I feel that she will be writing a sequel. She left some unanswered questions. I won't ruin the story for you but I will say... it's all in a NAME...
The plot and premise of Wintersong were fantastic – I loved the underground; its laws, the parties, the Goblin King, was all phenomenally written. I LIVED for the stories of former Goblin Kings, and stories of the current King’s own past. Which brings me to the next thing I loved about the book – The Goblin King. Dear lord, I adored him. He was playful, sexy, mysterious, and mercurial. All of the things I love in a dark and brooding male lead.
I feel as though a lot of readers were turned off by the music in the book. I could see how it may drag on a bit, the descriptions did get a bit long. I, for one, enjoyed it. It was beautifully written and essential to the plot. The plot was structured around the music in Elisabeth’s soul – and I enjoyed how S Jae-Jones incorporated it.
What I didn’t like, however, was Elisabeth. There were chunks of the book during which she just…annoyed me. She was so JEALOUS of her sister, of her brother, of everyone. She was unsure of The Goblin King, often twisting his words to make them seem harsh and hurtful. Half of the “cruel” things he said, she provoked him to say. It really annoyed me. Towards the end of the book, as she gained confidence, I started to enjoy her as a narrator, but the beginning of Wintersong was a struggle for me, purely because of her attitude at times.
That being said, overall I think it was a beautiful book. It was well written, kept me intrigued, and got to me emotionally.

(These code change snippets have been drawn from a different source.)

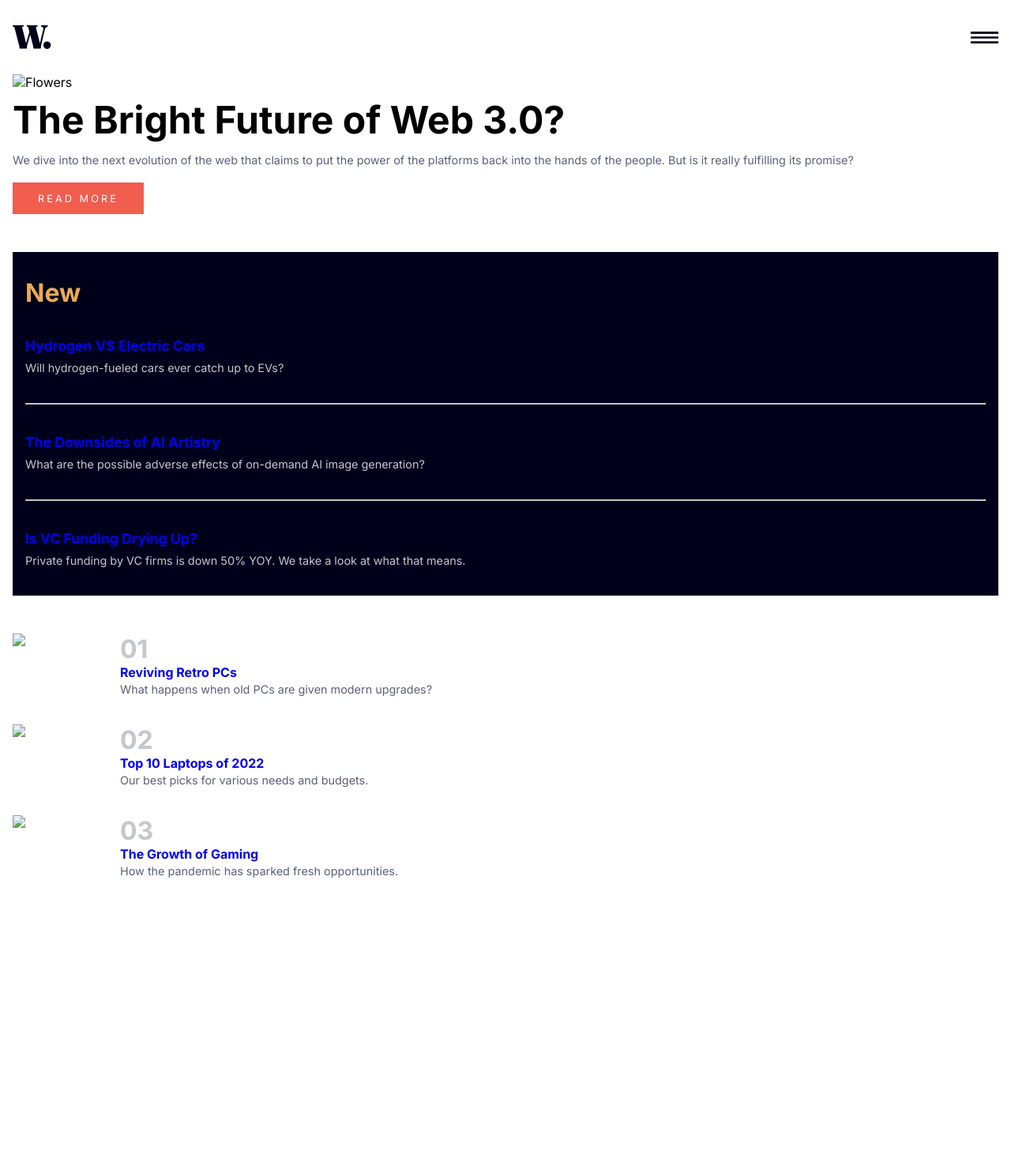
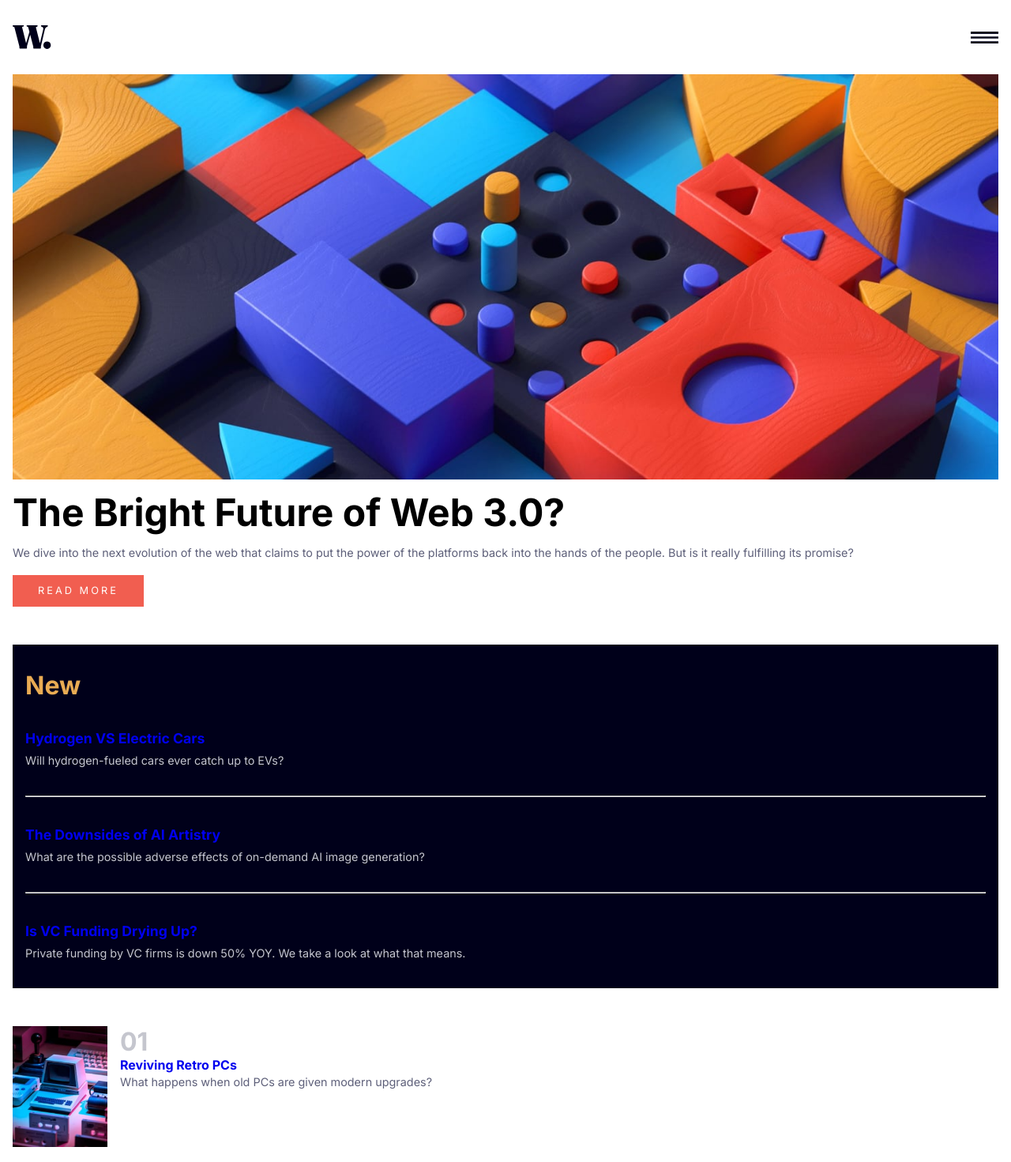
Before and after one commit to nack9993/news-homepage-main, a plain HTML site: page index.html in a window 1280 px wide. Shown: the top 1471 px of the page at 79% size. Before the commit the page ends 1163 px from the top, so only its background shows below. Drawn offline with Linux system fonts and the light colour scheme; the site is published under a folder, as on GitHub Pages, so addresses that start at the root find nothing.

Commit message:
Update file

```diff
--- a/index.html
+++ b/index.html
@@ -287,7 +287,7 @@
     <main class="container">
       <header>
         <nav class="navbar">
-          <img height="30" src="./assets/images/logo.svg" />
+          <img alt="logo" height="30" src="./assets/images/logo.svg" />
 
           <img
             id="menu"
@@ -315,16 +315,16 @@
             <picture class="image">
               <source
                 media="(min-width:1024px)"
-                srcset="/assets/images/image-web-3-desktop.jpg"
+                srcset="./assets/images/image-web-3-desktop.jpg"
               />
               <source
                 media="(min-width:640px)"
-                srcset="/assets/images/image-web-3-mobile.jpg"
+                srcset="./assets/images/image-web-3-mobile.jpg"
               />
               <img
                 class="image"
-                src="/assets/images/image-web-3-mobile.jpg"
-                alt="Flowers"
+                src="./assets/images/image-web-3-mobile.jpg"
+                alt="Image preview"
               />
             </picture>
           </div>
@@ -378,7 +378,11 @@
 
       <article class="rank-section">
         <article class="content">
-          <img class="image" src="/assets/images/image-retro-pcs.jpg" />
+          <img
+            class="image"
+            alt="retro pc"
+            src="./assets/images/image-retro-pcs.jpg"
+          />
           <div class="context">
             <h2 class="title">01</h2>
             <a class="headline" href="/">Reviving Retro PCs</a>
@@ -387,7 +391,11 @@
         </article>
 
         <article class="content">
-          <img class="image" src="/assets/images/image-top-laptops.jpg" />
+          <img
+            class="image"
+            alt="laptops"
+            src="./assets/images/image-top-laptops.jpg"
+          />
           <div class="context">
             <h2 class="title">02</h2>
             <a class="headline" href="/">Top 10 Laptops of 2022</a>
@@ -396,7 +404,11 @@
         </article>
 
         <article class="content">
-          <img class="image" src="/assets/images/image-gaming-growth.jpg" />
+          <img
+            class="image"
+            alt="gaming"
+            src="./assets/images/image-gaming-growth.jpg"
+          />
           <div class="context">
             <h2 class="title">03</h2>
             <a class="headline" href="/">The Growth of Gaming</a>
```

I cried throughout the entire last chapter, although the ending did remind me a bit of Titanic (HE COULD HAVE FIT ON THE DAMN DOOR ROSE). Those of you who have read the book may understand this particular reference’s relevance. If you’re curious, message me for an explanation.
My Takeaway: There were elements of the book that frustrated me, but overall it was an enjoyable read. I was lucky enough to receive Shadowsong from the publisher and will be starting it the moment I publish this review! Look for my review of it within the next few days!
Most recent customer reviews
Pros: enjoyed the music theme. The Goblins / Goblin King were great characters.
Con: The main character is horrendous.Read more